Video

Video Pachyderms Play Polo to Raise Money for Elephants

Polo, the ancient team competition typically played on horseback, is known as the “sport of kings.” However, the royal version for one annual event in Thailand swaps the horse for the kingdom’s national symbol - the elephant. VOA Correspondent Steve Herman in Samut Prakan reports that the King’s Cup Elephant Polo tournament is all for a good cause.
Video

Video Coalition to Fight Islamic State Could Reward Assad

The United States along with European and Mideast allies are considering a broader assault against Islamic State fighters who have spread from Syria into Iraq and risk further destabilizing an already troubled region. But as VOA State Department Correspondent Scott Stearns reports, confronting those militants could end up helping the embattled Syrian President Bashar al-Assad.
Video

Video Made in America Socks Get Toehold in Online Fashion Market

Three young entrepreneurs are hoping to revolutionize the high-end sock industry by introducing all-American creations of their own. And they’re doing most of it the old-fashioned way. VOA’s Julie Taboh recently caught up with them to learn what goes into making their one-of-a-kind socks.
Video

Video Americans, Ex-Pats Send Relief Supplies to West Africa

Health organizations from around the world are sending supplies and specialists to the West African countries that are dealing with the worst Ebola outbreak in history. On a smaller scale, ordinary Americans and African expatriates living in the United States are doing the same. VOA's Carol Pearson reports.
Video

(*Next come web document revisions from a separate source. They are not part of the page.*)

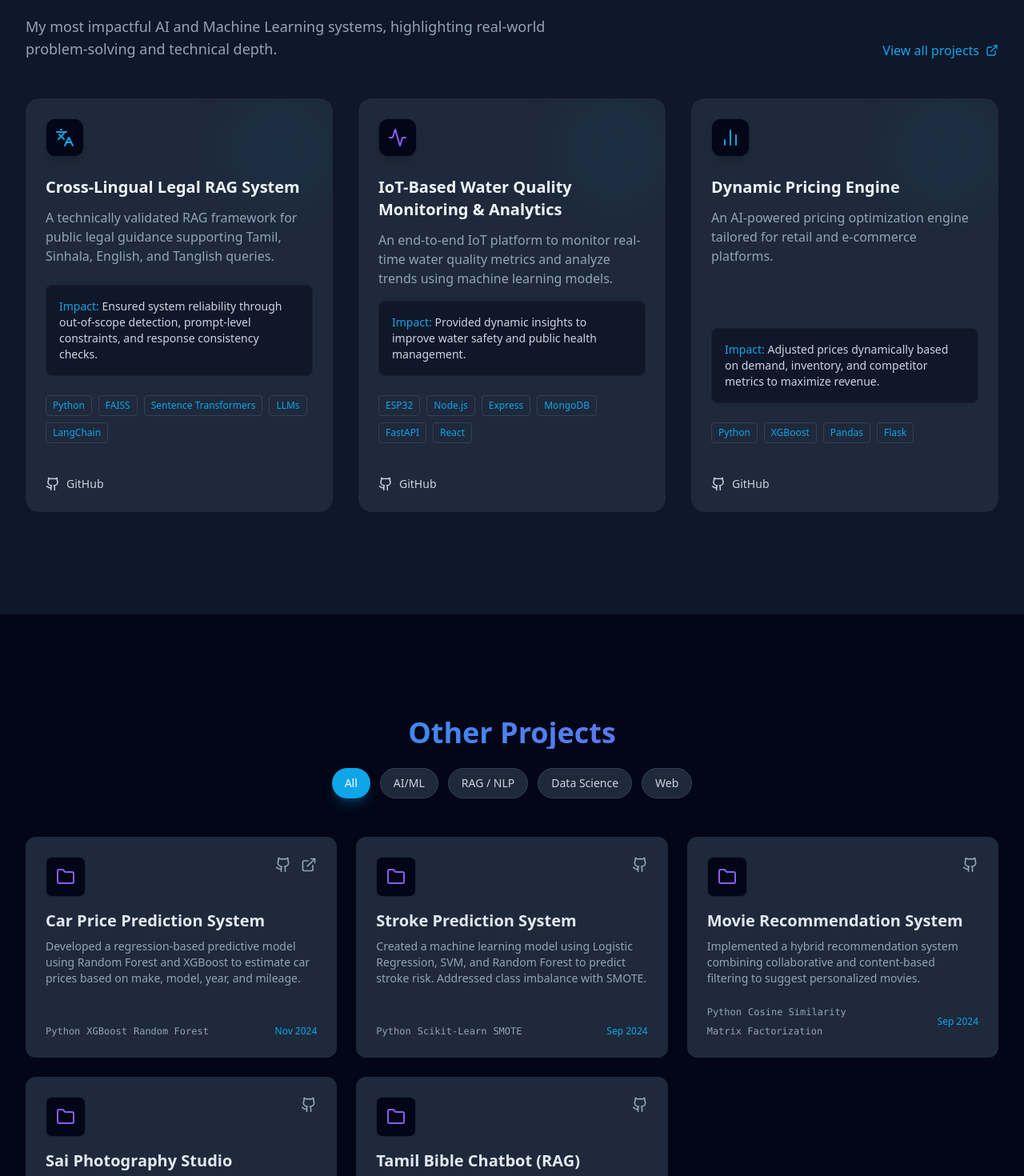
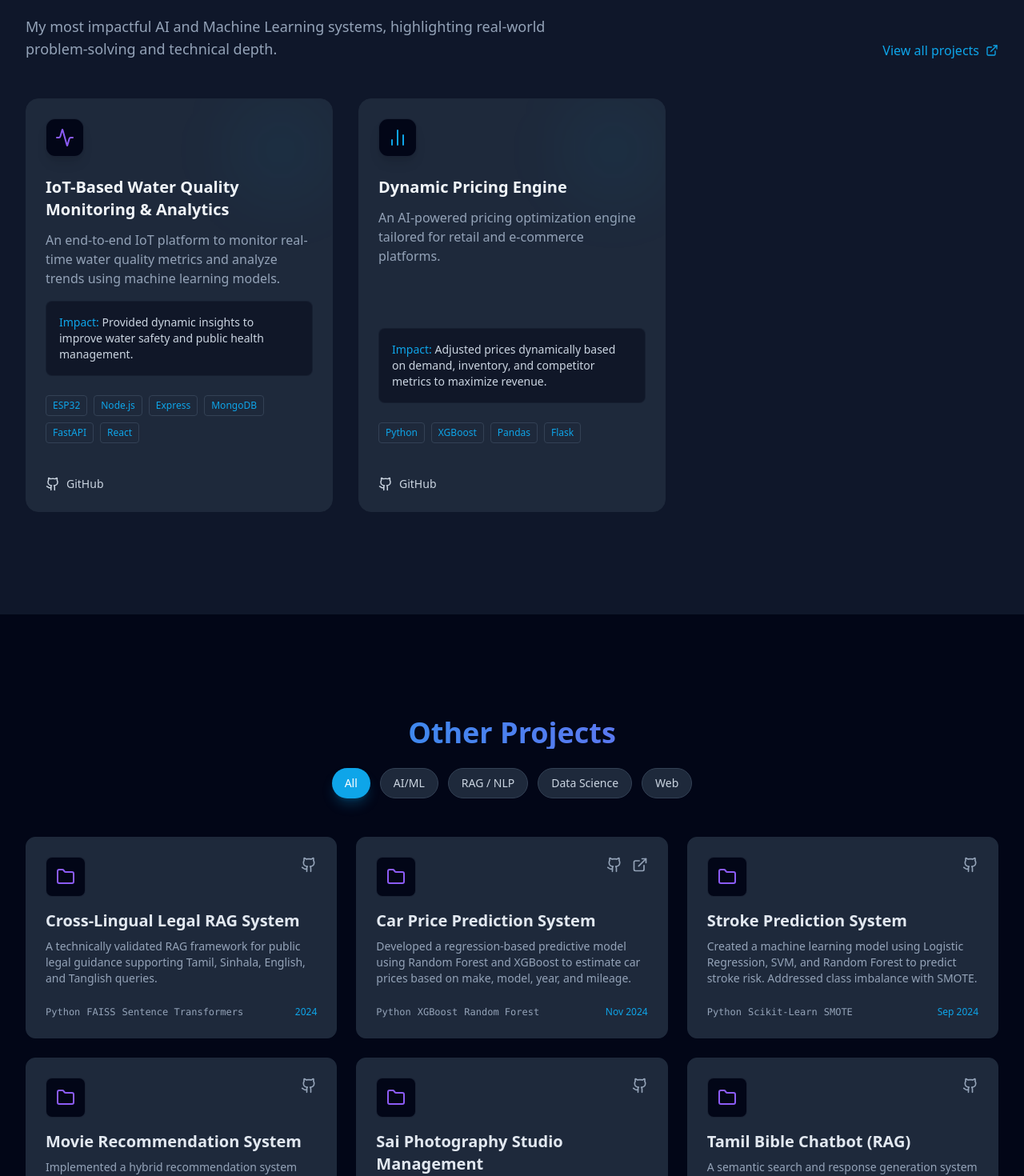
Before and after one commit to sivajanthan/Portfolio_Ajanthan, a React (Vite) app: page / in a window 1280 px wide. Shown: the part 2460-3930 px from the top of the page at 80% size. Built offline with nearby package versions, Linux system fonts and the light colour scheme.

Commit message:
Move Cross-Lingual project to All Projects and remove demo link

```diff
--- a/src/components/AllProjects.jsx
+++ b/src/components/AllProjects.jsx
@@ -9,6 +9,14 @@ const AllProjects = () => {
   const categories = ['All', 'AI/ML', 'RAG / NLP', 'Data Science', 'Web'];
 
   const projects = [
+    {
+      title: "Cross-Lingual Legal RAG System",
+      category: "RAG / NLP",
+      description: "A technically validated RAG framework for public legal guidance supporting Tamil, Sinhala, English, and Tanglish queries.",
+      tech: ["Python", "FAISS", "Sentence Transformers", "LLMs", "LangChain"],
+      date: "2024",
+      github: "https://github.com/sivajanthan/A-Cross-Lingual-RAG-Framework-for-Public-Guidance",
+    },
     {
       title: "Car Price Prediction System",
       category: "Data Science",
--- a/src/components/FeaturedProjects.jsx
+++ b/src/components/FeaturedProjects.jsx
@@ -5,15 +5,6 @@ import { GithubIcon as Github } from './icons';
 
 const FeaturedProjects = () => {
   const featuredProjects = [
-    {
-      title: "Cross-Lingual Legal RAG System",
-      description: "A technically validated RAG framework for public legal guidance supporting Tamil, Sinhala, English, and Tanglish queries.",
-      impact: "Ensured system reliability through out-of-scope detection, prompt-level constraints, and response consistency checks.",
-      tech: ["Python", "FAISS", "Sentence Transformers", "LLMs", "LangChain"],
-      icon: <Languages className="w-6 h-6 text-primary" />,
-      github: "https://github.com/sivajanthan/A-Cross-Lingual-RAG-Framework-for-Public-Guidance",
-      demo: null
-    },
     {
       title: "IoT-Based Water Quality Monitoring & Analytics",
       description: "An end-to-end IoT platform to monitor real-time water quality metrics and analyze trends using machine learning models.",
```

Video America's Most Popular Artworks Displayed in Public Places

Public places in cities across America were turned into open-air art galleries in August. Pictures of the nation’s most popular artworks were displayed on billboards, bus shelters, subway platforms and more. The idea behind “Art Everywhere,” a collaborative campaign by five major museums is to allow more people to enjoy art and learn about the country’s culture and history. Faiza Elmasry has more.
Video

Video Chinese Doctors Use 3-D Spinal Implant

A Chinese boy suffering from a debilitating bone disease has become the first patient with a part of his spine created in a three-dimensional printer. Doctors say he will soon regain normal mobility. VOA’s George Putic reports.
Video

Video Uneasy Calm Settles Over Israel, Gaza Strip

Israel and the Gaza Strip have been calm since a cease-fire set in Tuesday evening, ending seven weeks of hostilities. Hamas, which controls Gaza, declared victory. Israelis were more wart. VOA’s Scott Bobb reports from Jerusalem.
Video

Video India’s Leprosy Battle Stymied by Continuing Stigma

Medical advancements in the treatment of leprosy have greatly diminished its impact around the world, largely eliminating the disease from most countries. India made great strides in combating leprosy, but still accounts for a majority of the world’s new cases each year, and the number of newly infected Indians is rising - more than 130,000 recorded last year. Doctors there say the problem has more to do with society than science. Shaikh Azizur Rahman reports from Kolkata.
Video

Video Scientists Unlock Mystery of Bird Flocks

How can flocks of birds, schools of fish or herds of antelope suddenly change direction -- all the individuals adjusting their movement in concert, at seemingly the same time? British researchers now have some insights into this behavior, which has puzzled scientists for a long time. VOA's George Putic has more.

AppleAndroid